Hart, who in 2019, was the highest-paid stand-up comedian, making $59 million, according to Forbes, said in the 2018 “Make It” interview that he bought “any and every vintage jersey that was a representation of a great athlete.”
Some of the jerseys bought by Hart, whose net worth today is estimated to be $200 million, were worn by Julius Erving, Reggie White, Randall Cunningham, Magic Johnson and Larry Bird.
Before he was a box-office-breaking comedian, Hart took on his first big gig in the film “Soul Plane.” When he received his salary from the film, Hart’s fascination for watches and jerseys got the best of him, Bravo reported. The actor had no idea where his money was going prior to reviewing his shopping spree expenditures.
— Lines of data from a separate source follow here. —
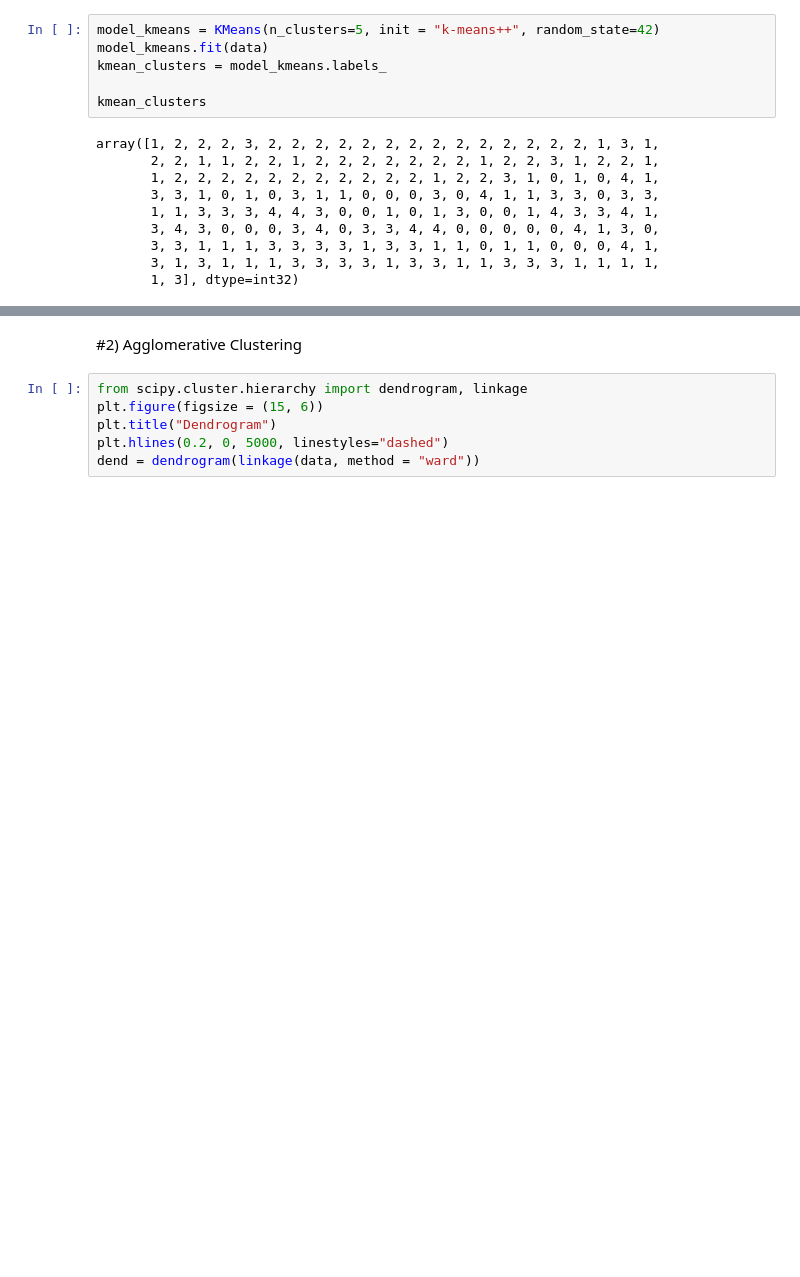
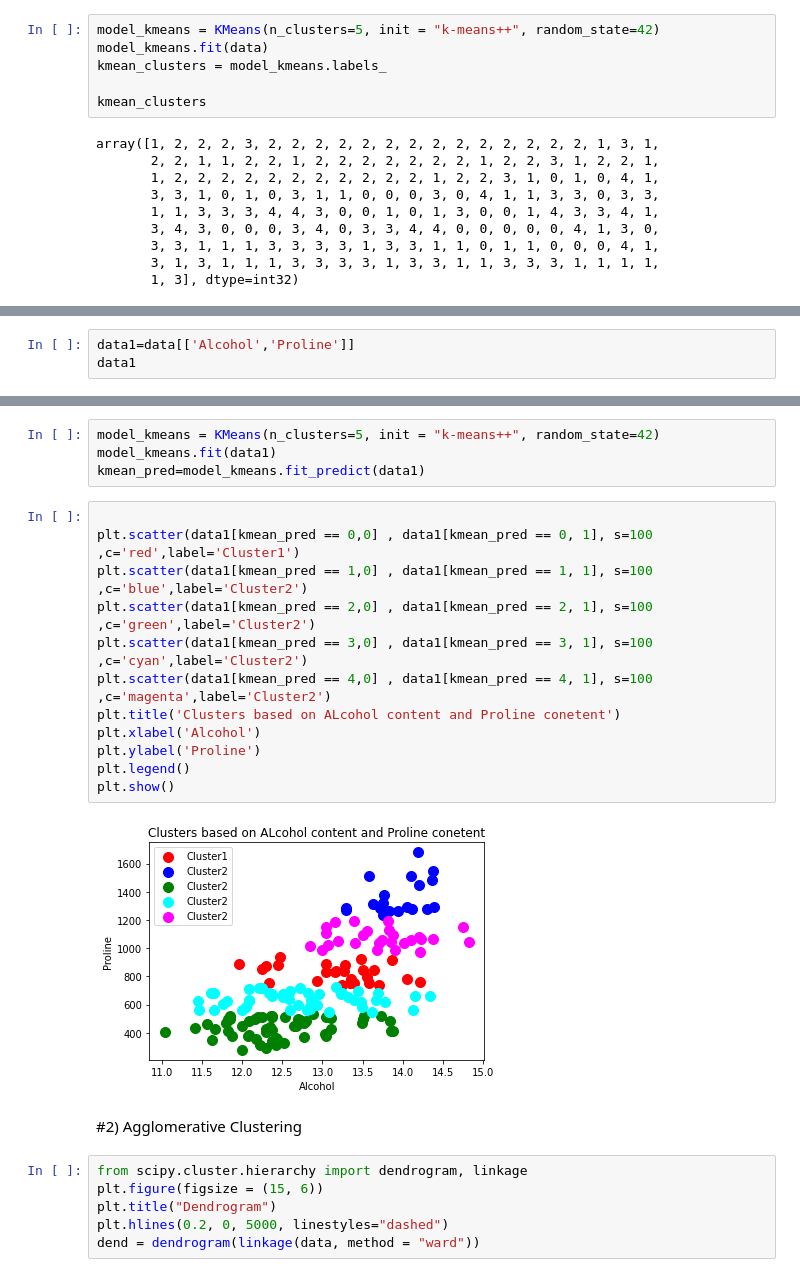
Before and after one commit to Anand1923/DSA_Assignments, a Jupyter notebook: Case_study_09_Unsupervised_Learning.ipynb, the cells around one changed output, grey strips where cells are left out. Cells and saved outputs as stored; diff of their text form; blank space fills up the shorter version.

```diff
--- a/Case_study_09_Unsupervised_Learning.ipynb
+++ b/Case_study_09_Unsupervised_Learning.ipynb
@@ -99,0 +100,3 @@ plt.show()
+# %%
+data1=data[['Alcohol','Proline']]
+data1
@@ -100,3 +117,21 @@ plt.show()
+# %%
+model_kmeans = KMeans(n_clusters=5, init = "k-means++", random_state=42)
+model_kmeans.fit(data1)
+kmean_pred=model_kmeans.fit_predict(data1)
+# %%
+
+plt.scatter(data1[kmean_pred == 0,0] , data1[kmean_pred == 0, 1], s=100 ,c='red',label='Cluster1')
+plt.scatter(data1[kmean_pred == 1,0] , data1[kmean_pred == 1, 1], s=100 ,c='blue',label='Cluster2')
+plt.scatter(data1[kmean_pred == 2,0] , data1[kmean_pred == 2, 1], s=100 ,c='green',label='Cluster2')
+plt.scatter(data1[kmean_pred == 3,0] , data1[kmean_pred == 3, 1], s=100 ,c='cyan',label='Cluster2')
+plt.scatter(data1[kmean_pred == 4,0] , data1[kmean_pred == 4, 1], s=100 ,c='magenta',label='Cluster2')
+plt.title('Clusters based on ALcohol content and Proline conetent')
+plt.xlabel('Alcohol')
+plt.ylabel('Proline')
+plt.legend()
+plt.show()
+# %% [output]
+[figure, added]
 # %% [markdown]
 #2) Agglomerative Clustering
 # %%
```
Also changed, not shown: parts of 4 cells of this notebook.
“It felt great until I looked at that bank account and realized that I didn’t have money, and said to myself, ‘Where did my money go?’ ” Hart said. “And looked at a closet full of jerseys and said, ‘Uh-oh. That’s not good.’ ”
Hart did not say how much he spent on his jerseys, but he described his decisions as being “stupid plus stupid.”
“If I had to put a number on it, I would say it was stupid plus stupid, which equals stupid, okay? I don’t even feel comfortable talking about it,” Hart said.
Hart admitted his knowledge of money management was nonexistent.
“In my defense, so many people don’t understand the value of money until they have it, and then no longer have it,” Hart shared. “So when you have it and lose it, you understand the value of it and its importance.”
Hart said understanding money management was a learning proceed. “And that’s something I’ve realized as I got older,” Hart added. “To these younger generations, people just need to talk to them about money, so they don’t make those stupid mistakes and they can prepare for the future.”